Skip to main content

An argument for the power of small

iStockphoto

The English language derides smallness at every turn.

What could be less pleasant than a small-time, small-fry, petit-bourgeois hotelier in some one-horse Podunk town who is being short with you about some small-potatoes, small-beer issue? Are you supposed to get into the nitty-gritty about the price (specified in the small print) of that bite-sized chocolate bar you took from the mini-bar in your dinky (originally meaning neat and trim) room, barely big enough to be called a junior suite, with the tacky (which used to refer to a small and thus inferior horse) wallpaper? Who would want to make this kind of small talk with such a petty person?

But tiny can be strong, and simplicity beautiful. Here, in a tightly edited list, is an argument for the power of small:

Story continues below advertisement

  • Hemingway’s prose. Sparse and clean (from the German klein, meaning delicate, fine and little).
  • Madeleines, petit fours and macarons – preferably eaten by gamines with cute bobs wearing miniskirts.
  • The lower case. Without it, our text messages would feel like shouts. The term comes from the two trays where compositors kept their types, the lower and more accessible case holding the small letters. Capitals have long dominated the corporate sphere (IBM, NYSE, ATT) but Apple and its i’s are making the minuscule chic.
  • Atoms, microfinance, netsuke, microchips, bantamweight boxers.
  • The diminutive form. Many tongues use it for terms of affection, although with all of its extra syllables, the diminutive can result in some bulky tongue-twisters. The one bestowing the diminutive does not necessarily have to be bigger or older than the recipient. For instance, if my bubbe makes me especially tasty rugelach (literally, “little twists”), I might refer to her by the even more affectionate bubbeleh (a general term of endearment that can also be technically translated as “little grandmother”).
  • Frank Sinatra’s version of In the Wee Small Hours of the Morning. All vocalists, lyricists and arrangers should listen to it as a lesson in economy. Same goes for the two-minute-and-forty-second miracle that is The Ronettes’ Be My Baby.
  • Anchovies and espresso (though not together). Haiku. Minimalism. Little old ladies and toddlers.
  • Running a small business. No bosses and no corporate excess.
  • Binary code. What has shaped our world more dramatically than 1 and 0?
  • The studio apartment. If all goes well, no other setting is as conducive to intimacy and friendship.
  • The teachings of Lao Tzu. A few declarative sentences that can forever change the way you think. “The perception of what is small is the secret of clear-sightedness; the guarding of what is soft and tender is the secret of strength.” Politicians might do well to heed Lao’s instructions to “govern a great state as you would cook a small fish.”
  • Jockeys, Volkswagen Beetles, The White Stripes, Twitter …
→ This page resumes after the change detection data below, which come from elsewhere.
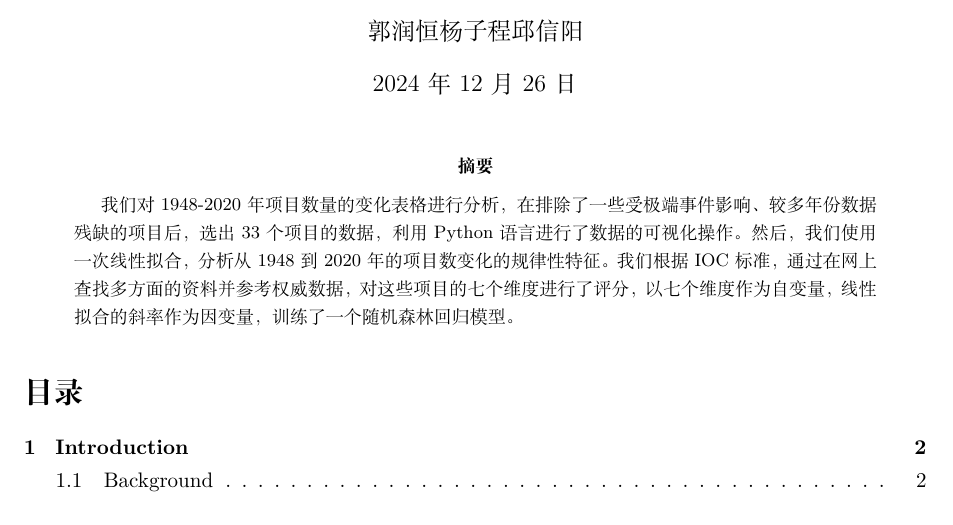
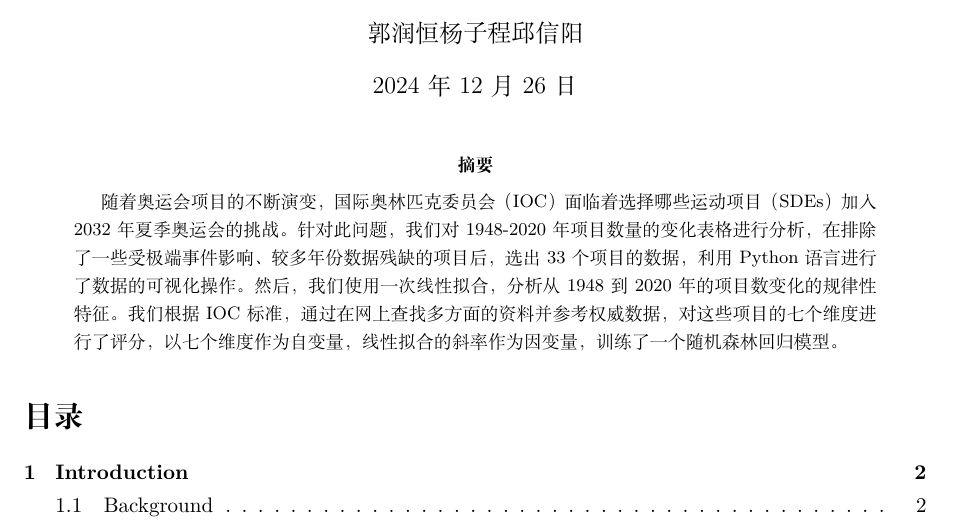
Before and after one commit to infstellar/MCM, a LaTeX paper (essay.tex): part of page 1 of 3, cut so that both start at the same text. Compiled offline with XeLaTeX.

Commit message:
摘要修改1.2

```diff
--- a/essay.tex
+++ b/essay.tex
@@ -22,7 +22,7 @@
 
 \begin{abstract}
     % 随着奥运会项目的不断演变，国际奥林匹克委员会（IOC）面临着选择哪些运动项目（SDEs）加入2032年夏季奥运会的挑战。本研究旨在通过构建一个数学模型，根据IOC的标准评估SDEs，以提供有依据的推荐。该模型综合考虑了受欢迎度和可达性、性别平等、可持续性、包容性、相关性与创新以及安全与公平竞争等多个维度。通过对历史数据的分析和模型的构建，我们识别出可能在2032年布里斯班奥运会上新增或重新引入的SDEs，并对其优先级进行排序。本研究的结果将为IOC提供决策支持，确保奥运会项目的相关性和影响力。
-    我们对1948-2020年项目数量的变化表格进行分析，在排除了一些受极端事件影响、较多年份数据残缺的项目后，选出33个项目的数据，利用Python语言进行了数据的可视化操作。然后，我们使用一次线性拟合，分析从1948到2020年的项目数变化的规律性特征。我们根据IOC标准，通过在网上查找多方面的资料并参考权威数据，对这些项目的七个维度进行了评分，以七个维度作为自变量，线性拟合的斜率作为因变量，训练了一个随机森林回归模型。
+    随着奥运会项目的不断演变，国际奥林匹克委员会（IOC）面临着选择哪些运动项目（SDEs）加入2032年夏季奥运会的挑战。针对此问题，我们对1948-2020年项目数量的变化表格进行分析，在排除了一些受极端事件影响、较多年份数据残缺的项目后，选出33个项目的数据，利用Python语言进行了数据的可视化操作。然后，我们使用一次线性拟合，分析从1948到2020年的项目数变化的规律性特征。我们根据IOC标准，通过在网上查找多方面的资料并参考权威数据，对这些项目的七个维度进行了评分，以七个维度作为自变量，线性拟合的斜率作为因变量，训练了一个随机森林回归模型。
 \end{abstract}
 \tableofcontents
 \section{Introduction}
```
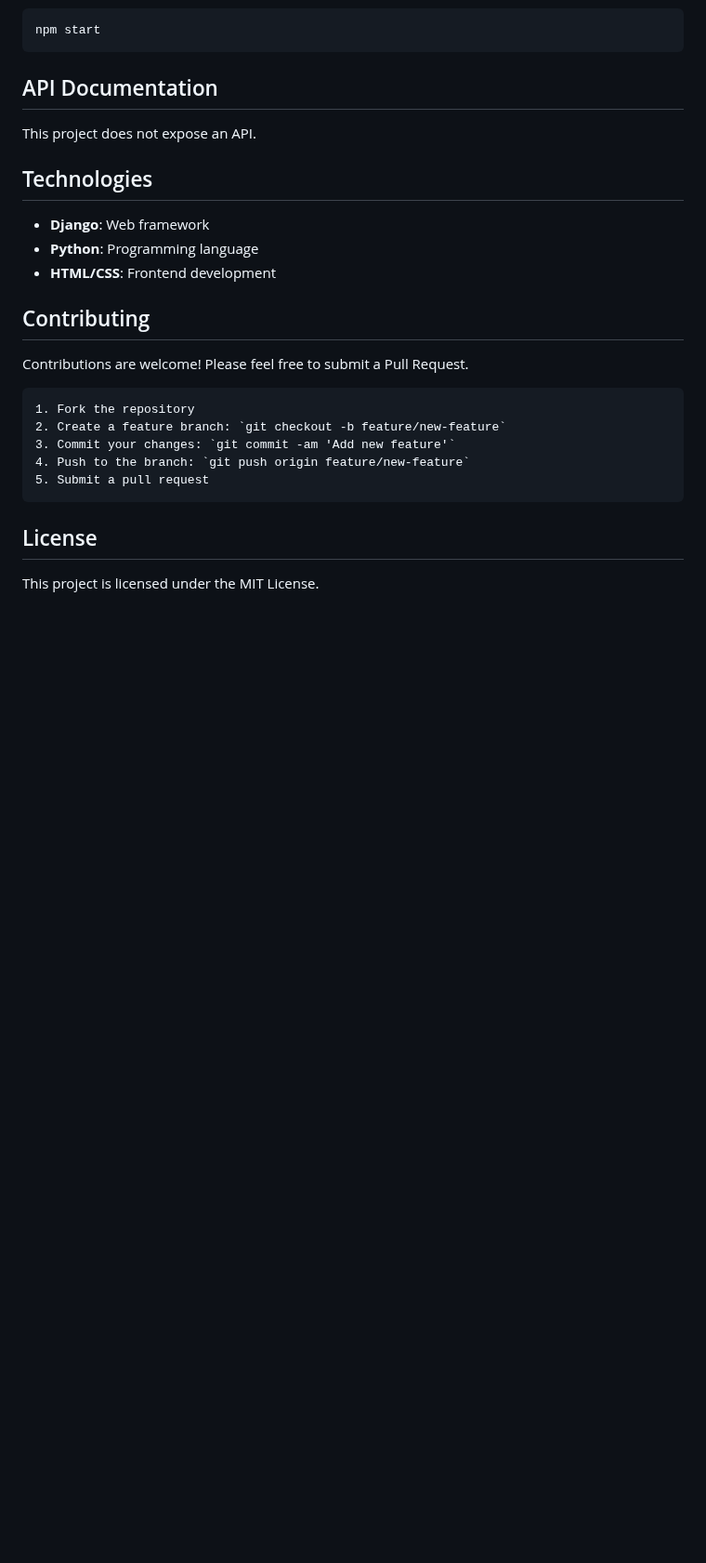
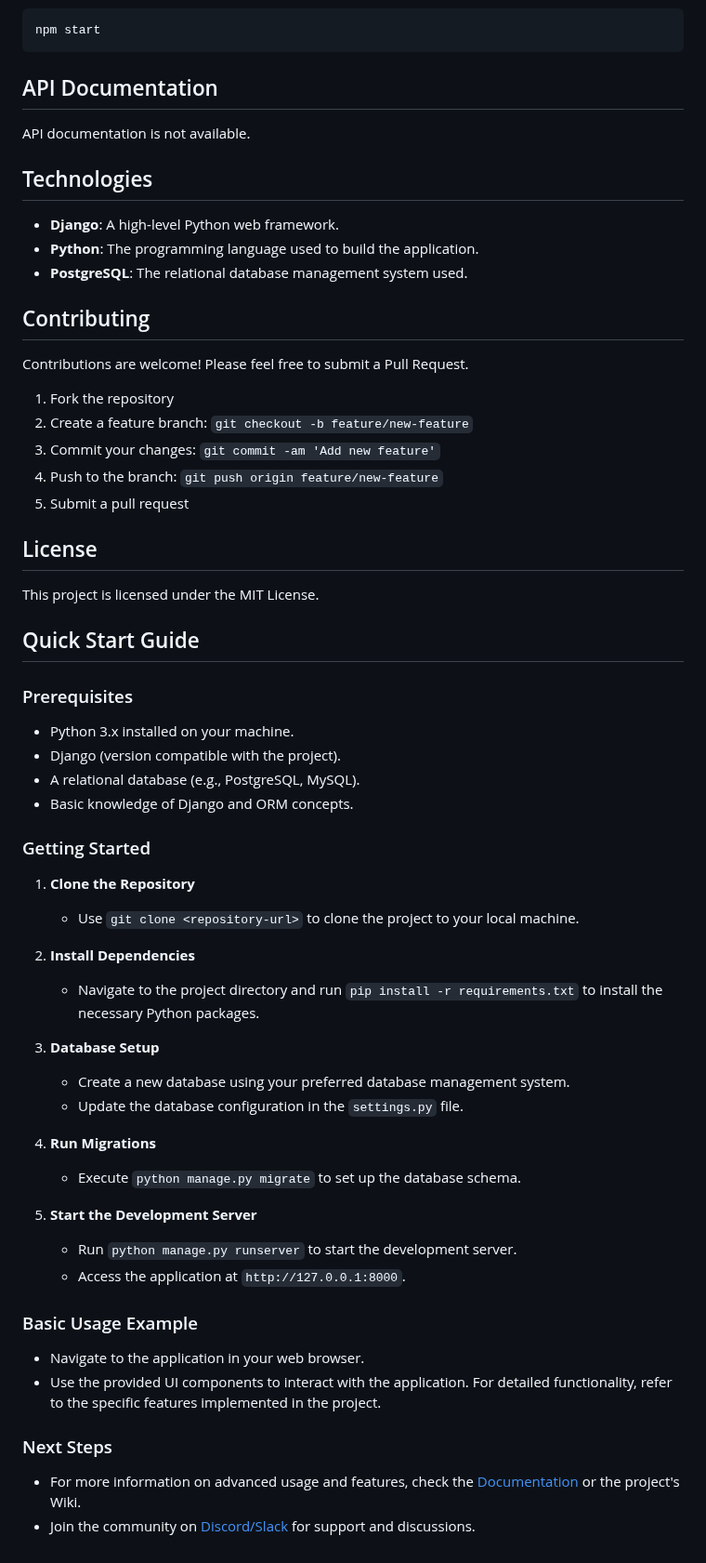
Before and after one commit to Galerix/locallibrary, a Markdown page: README.md, the part around one of its changes. Shown at 93% size. Drawn GitHub-style; blank space fills up the shorter version.

````diff
--- a/README.md
+++ b/README.md
@@ -299,26 +346,62 @@ npm start
 
 ## API Documentation
 
-This project does not expose an API.
+API documentation is not available.
 
 ## Technologies
 
-- **Django**: Web framework
-- **Python**: Programming language
-- **HTML/CSS**: Frontend development
+- **Django**: A high-level Python web framework.
+- **Python**: The programming language used to build the application.
+- **PostgreSQL**: The relational database management system used.
 
 ## Contributing
 
 Contributions are welcome! Please feel free to submit a Pull Request.
 
-```
 1. Fork the repository
 2. Create a feature branch: `git checkout -b feature/new-feature`
 3. Commit your changes: `git commit -am 'Add new feature'`
 4. Push to the branch: `git push origin feature/new-feature`
 5. Submit a pull request
-```
 
 ## License
 
 This project is licensed under the MIT License.
+
+## Quick Start Guide
+
+### Prerequisites
+
+- Python 3.x installed on your machine.
+- Django (version compatible with the project).
+- A relational database (e.g., PostgreSQL, MySQL).
+- Basic knowledge of Django and ORM concepts.
+
+### Getting Started
+
+1. **Clone the Repository**
+   - Use `git clone <repository-url>` to clone the project to your local machine.
+
+2. **Install Dependencies**
+   - Navigate to the project directory and run `pip install -r requirements.txt` to install the necessary Python packages.
+
+3. **Database Setup**
+   - Create a new database using your preferred database management system.
+   - Update the database configuration in the `settings.py` file.
+
+4. **Run Migrations**
+   - Execute `python manage.py migrate` to set up the database schema.
+
+5. **Start the Development Server**
+   - Run `python manage.py runserver` to start the development server.
+   - Access the application at `http://127.0.0.1:8000`.
+
+### Basic Usage Example
+
+- Navigate to the application in your web browser.
+- Use the provided UI components to interact with the application. For detailed functionality, refer to the specific features implemented in the project.
+
+### Next Steps
+
+- For more information on advanced usage and features, check the [Documentation](link-to-documentation) or the project's Wiki.
+- Join the community on [Discord/Slack](link-to-community) for support and discussions.
````
Also changed, not shown: other parts of README.md (+168 -121 lines).
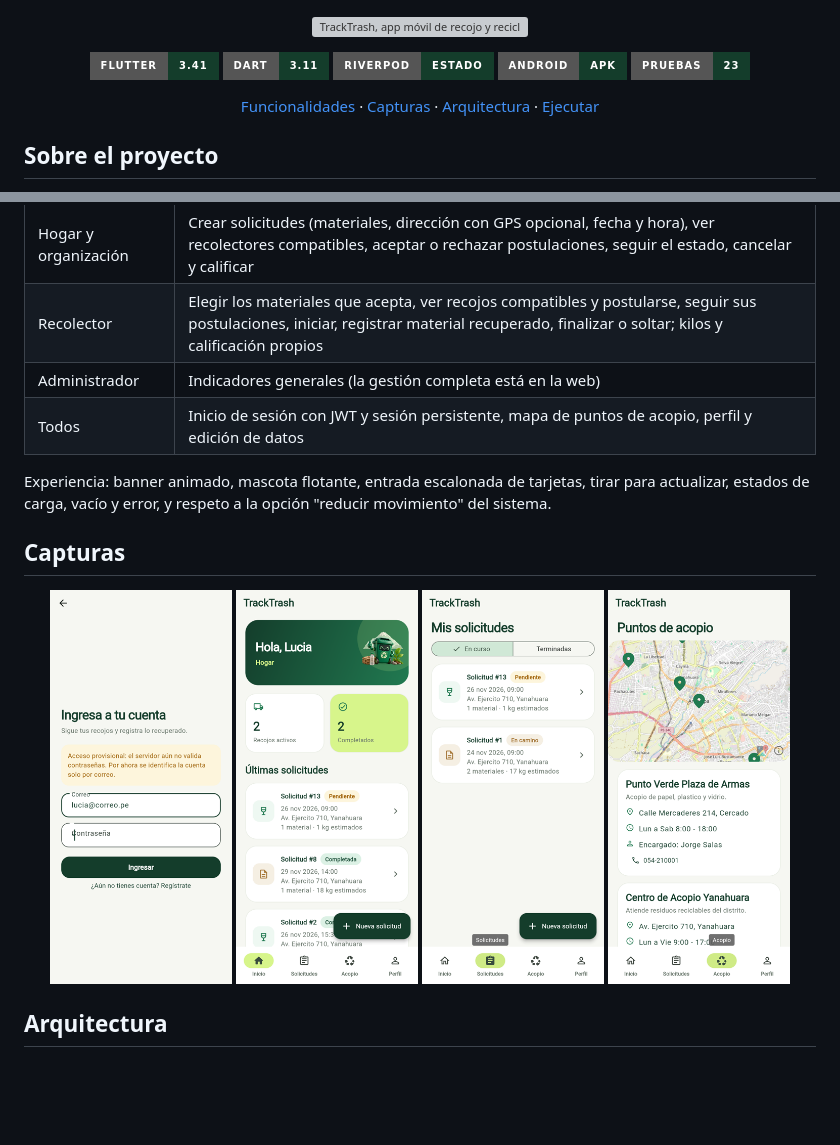
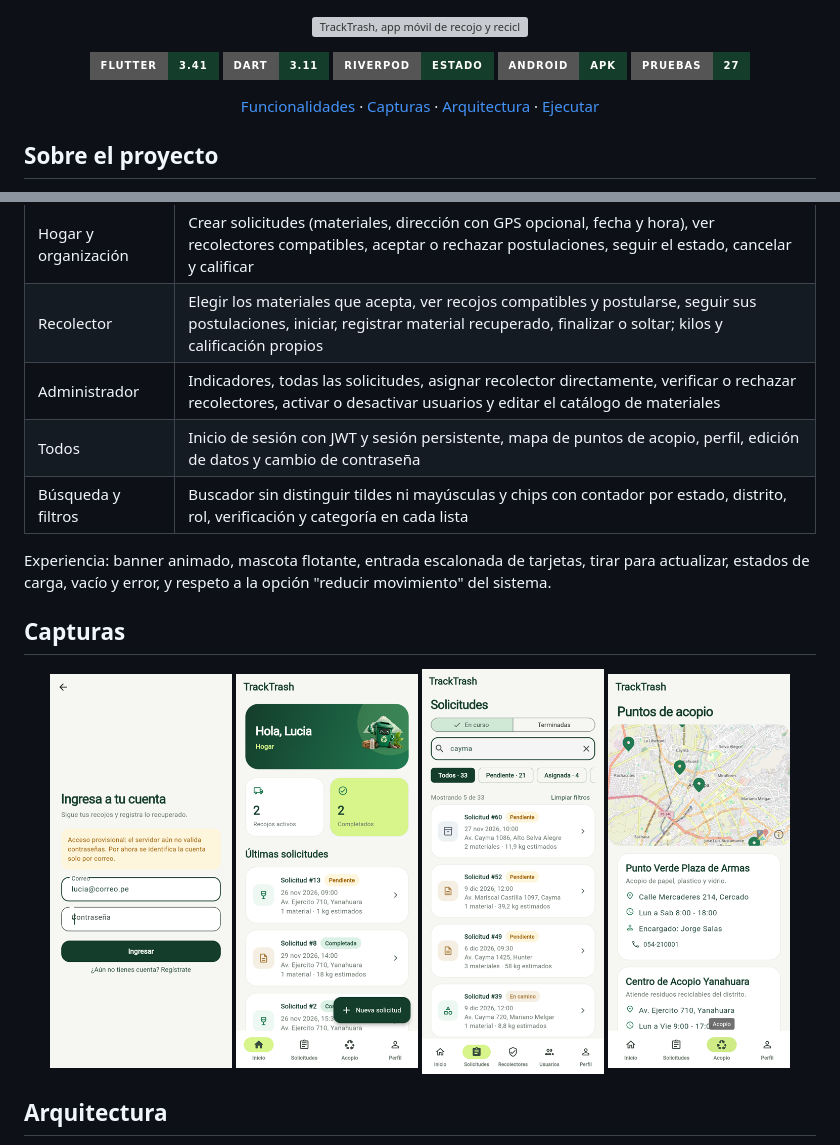
Before and after one commit to CarlosFloresDev/tracktrash-mobile, a Markdown page: README.md, 2 parts joined by grey strips. GitHub-like rendering; pictures changed too: docs/assets/m-requests.png; badges without logos; blank space fills up the shorter version; grey boxes are pictures that could not be loaded.

Commit message:
docs: describe admin features, password change, search and filters

```diff
--- a/README.md
+++ b/README.md
@@ -7,7 +7,7 @@
   <img src="https://img.shields.io/badge/Dart-3.11-143d2b?style=for-the-badge&logo=dart&logoColor=d7f58b" alt="Dart 3.11">
   <img src="https://img.shields.io/badge/Riverpod-estado-143d2b?style=for-the-badge" alt="Riverpod">
   <img src="https://img.shields.io/badge/Android-APK-143d2b?style=for-the-badge&logo=android&logoColor=d7f58b" alt="Android">
-  <img src="https://img.shields.io/badge/Pruebas-23-143d2b?style=for-the-badge" alt="23 pruebas">
+  <img src="https://img.shields.io/badge/Pruebas-27-143d2b?style=for-the-badge" alt="27 pruebas">
 </p>
 
 <p align="center">
@@ -40,8 +40,9 @@ kilos recuperados como recolector. Comparte el contrato con la [plataforma web](
 | --- | --- |
 | Hogar y organización | Crear solicitudes (materiales, dirección con GPS opcional, fecha y hora), ver recolectores compatibles, aceptar o rechazar postulaciones, seguir el estado, cancelar y calificar |
 | Recolector | Elegir los materiales que acepta, ver recojos compatibles y postularse, seguir sus postulaciones, iniciar, registrar material recuperado, finalizar o soltar; kilos y calificación propios |
-| Administrador | Indicadores generales (la gestión completa está en la web) |
-| Todos | Inicio de sesión con JWT y sesión persistente, mapa de puntos de acopio, perfil y edición de datos |
+| Administrador | Indicadores, todas las solicitudes, asignar recolector directamente, verificar o rechazar recolectores, activar o desactivar usuarios y editar el catálogo de materiales |
+| Todos | Inicio de sesión con JWT y sesión persistente, mapa de puntos de acopio, perfil, edición de datos y cambio de contraseña |
+| Búsqueda y filtros | Buscador sin distinguir tildes ni mayúsculas y chips con contador por estado, distrito, rol, verificación y categoría en cada lista |
 
 Experiencia: banner animado, mascota flotante, entrada escalonada de tarjetas, tirar para actualizar, estados de carga,
 vacío y error, y respeto a la opción "reducir movimiento" del sistema.
```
Wait! There's more!

If only this small-minded editor would let me go on a little longer.

Mark Braude is six feet tall. Having researched the tiny principality of Monaco for five years for his dissertation, he knows a few things about "small." He is completing a PhD in European history at USC.

Report an error
Due to technical reasons, we have temporarily removed commenting from our articles. We hope to have this fixed soon. Thank you for your patience. If you are looking to give feedback on our new site, please send it along to feedback@globeandmail.com. If you want to write a letter to the editor, please forward to letters@globeandmail.com.

Welcome to The Globe and Mail’s comment community. This is a space where subscribers can engage with each other and Globe staff. Non-subscribers can read and sort comments but will not be able to engage with them in any way. Click here to subscribe.

If you would like to write a letter to the editor, please forward it to letters@globeandmail.com. Readers can also interact with The Globe on Facebook and Twitter .

Welcome to The Globe and Mail’s comment community. This is a space where subscribers can engage with each other and Globe staff. Non-subscribers can read and sort comments but will not be able to engage with them in any way. Click here to subscribe.

If you would like to write a letter to the editor, please forward it to letters@globeandmail.com. Readers can also interact with The Globe on Facebook and Twitter .

Welcome to The Globe and Mail’s comment community. This is a space where subscribers can engage with each other and Globe staff.

We aim to create a safe and valuable space for discussion and debate. That means:

  • Treat others as you wish to be treated
  • Criticize ideas, not people
  • Stay on topic
  • Avoid the use of toxic and offensive language
  • Flag bad behaviour

Comments that violate our community guidelines will be removed.

Read our community guidelines here

Discussion loading ...

Cannabis pro newsletter
To view this site properly, enable cookies in your browser. Read our privacy policy to learn more.
How to enable cookies